India continues to stay on top in the list of top remittance receiving nations. In 2014 NRI”™s sent $70 billion (â‚¹4.67 lakh crore) & in 2015 they sent $69 billion leaving behind China which received $64 billion.
The remittances India received in 2015 were more than 12% of the world’s remittances. This amount accounts for over 4% of our GDP. As per theÂ Ministry of Overseas Indian AffairsÂ (MOIA), remittance is received from approximately 25 million members of theÂ Indian diaspora.
Around 40% of the India’s remittances flow to the states of Kerala, Tamil Nadu, Punjab, & Uttar Pradesh which are among the top international remittance-dependent economies of the world. A 2012 study by theÂ Reserve Bank of IndiaÂ revealed that 30.8% of total foreign remittances received were fromÂ West Asia, 29.4% fromÂ North America & 19.5% from Europe.
The use of remittance particularly in Kerala & Tamil Nadu is not just for subsistence & debt repayments, but also for reasons such as education, healthcare expenses & bank savings. Remittances have positive impact on financial inclusion, poverty alleviation, & obviously other factors such as health & education.

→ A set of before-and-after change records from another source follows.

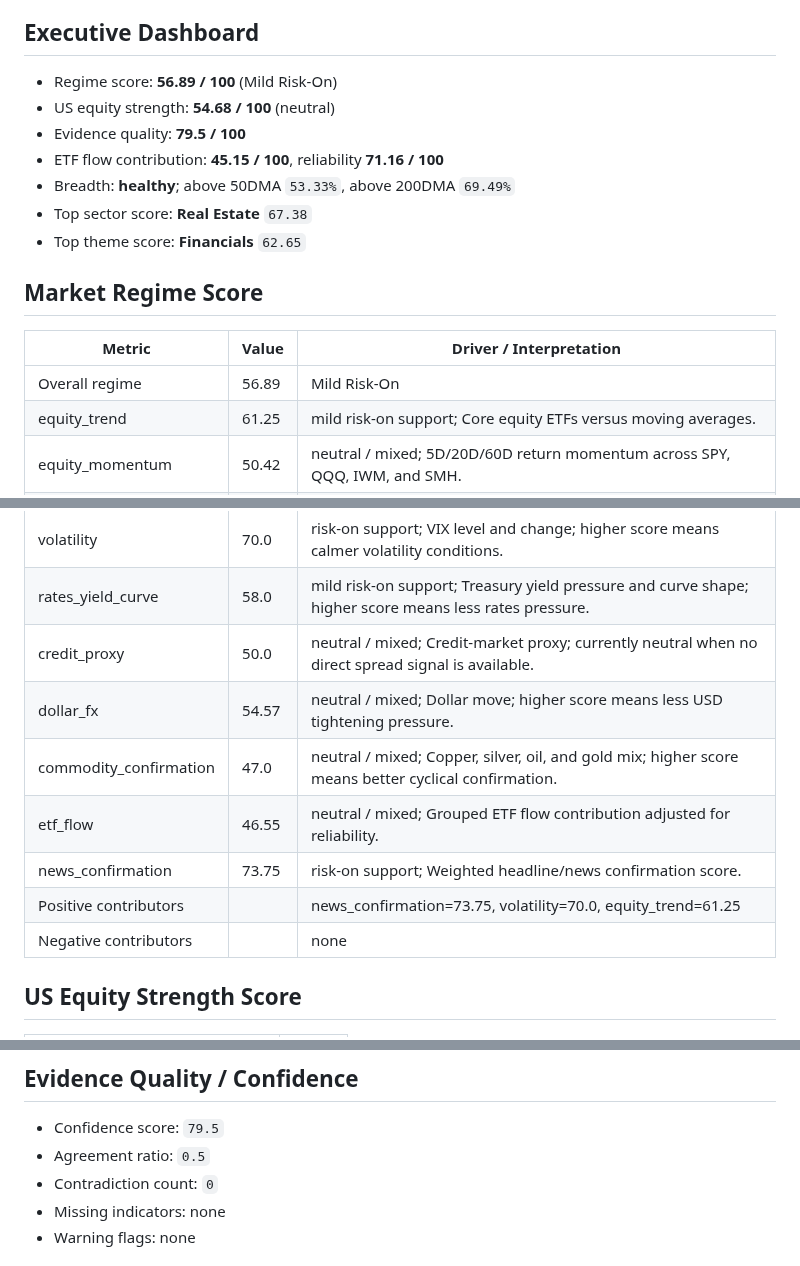
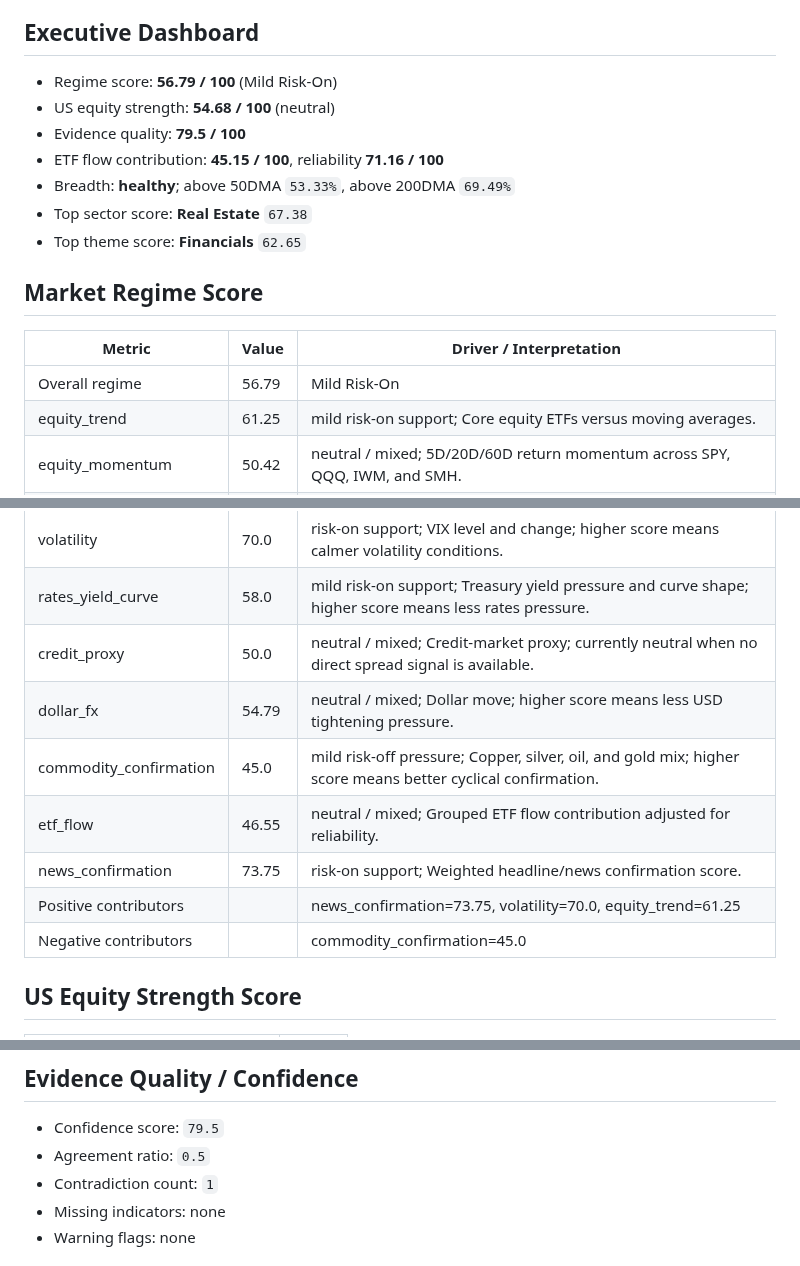
Before and after one commit to wkyjim/market-dashboard, a Markdown page: data/latest-report.md, 3 parts joined by grey strips. Rendered like a GitHub page.

Commit message:
Update latest market report

```diff
--- a/data/latest-report.md
+++ b/data/latest-report.md
@@ -5,7 +5,7 @@ Window: 24h
 
 ## Executive Dashboard
 
-- Regime score: **56.89 / 100** (Mild Risk-On)
+- Regime score: **56.79 / 100** (Mild Risk-On)
 - US equity strength: **54.68 / 100** (neutral)
 - Evidence quality: **79.5 / 100**
 - ETF flow contribution: **45.15 / 100**, reliability **71.16 / 100**
@@ -17,19 +17,19 @@ Window: 24h
 
 | Metric | Value | Driver / Interpretation |
 | --- | --- | --- |
-| Overall regime | 56.89 | Mild Risk-On |
+| Overall regime | 56.79 | Mild Risk-On |
 | equity_trend | 61.25 | mild risk-on support; Core equity ETFs versus moving averages. |
 | equity_momentum | 50.42 | neutral / mixed; 5D/20D/60D return momentum across SPY, QQQ, IWM, and SMH. |
 | market_breadth | 59.27 | mild risk-on support; Participation breadth from tracked equity/ETF rows. |
 | volatility | 70.0 | risk-on support; VIX level and change; higher score means calmer volatility conditions. |
 | rates_yield_curve | 58.0 | mild risk-on support; Treasury yield pressure and curve shape; higher score means less rates pressure. |
 | credit_proxy | 50.0 | neutral / mixed; Credit-market proxy; currently neutral when no direct spread signal is available. |
-| dollar_fx | 54.57 | neutral / mixed; Dollar move; higher score means less USD tightening pressure. |
-| commodity_confirmation | 47.0 | neutral / mixed; Copper, silver, oil, and gold mix; higher score means better cyclical confirmation. |
+| dollar_fx | 54.79 | neutral / mixed; Dollar move; higher score means less USD tightening pressure. |
+| commodity_confirmation | 45.0 | mild risk-off pressure; Copper, silver, oil, and gold mix; higher score means better cyclical confirmation. |
 | etf_flow | 46.55 | neutral / mixed; Grouped ETF flow contribution adjusted for reliability. |
 | news_confirmation | 73.75 | risk-on support; Weighted headline/news confirmation score. |
 | Positive contributors |  | news_confirmation=73.75, volatility=70.0, equity_trend=61.25 |
-| Negative contributors |  | none |
+| Negative contributors |  | commodity_confirmation=45.0 |
 
 ## US Equity Strength Score
 
@@ -49,7 +49,7 @@ Window: 24h
 
 - Confidence score: `79.5`
 - Agreement ratio: `0.5`
-- Contradiction count: `0`
+- Contradiction count: `1`
 - Missing indicators: none
 - Warning flags: none
 
```
Also changed, not shown: other parts of data/latest-report.md (+14 -14 lines).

Such huge sums of remittances will understandably have a major impact on the economy. People get money in their hands to spend on necessities as well as luxuries. The remittance amount received by India is larger than our FDI inflows & even our IT exports ““ one can imagine what a massive impact it must have on our economy!
Even though remittance is crucial to India, it has largely been ignored by the government for long. But now at last discussions about remittances are happening at the highest level. Prime Minister Narendra Modi championed the cause for reducing remittance cost at a G20 Summit. This is the first time ever that this issue has been raised at the highest level.
The average cost of sending money to India is about 6%. Sending money within India is 5% which is ridiculously high. In today”™s tech-savvy world such costs are unacceptable.
Excessive scrutiny & regulation is one reason for the high remittance cost. For example ““ One needs proper documentation to show who he is, who he is sending money to, and sometimes even why. At times, one has to even declare where he got the money from. And all this even for petty sums like $100-200!
When we talk about money that comes into a country, we talk about the multiplier effect. India”™s remittance accounts for more than 4% of the GDP, and when the amount is so huge, facilitating remittances by reducing costs & creating mechanisms for more convenient transfers can push growth by 0.5% or more.
You can follow the author on Twitter at @vinayak_jain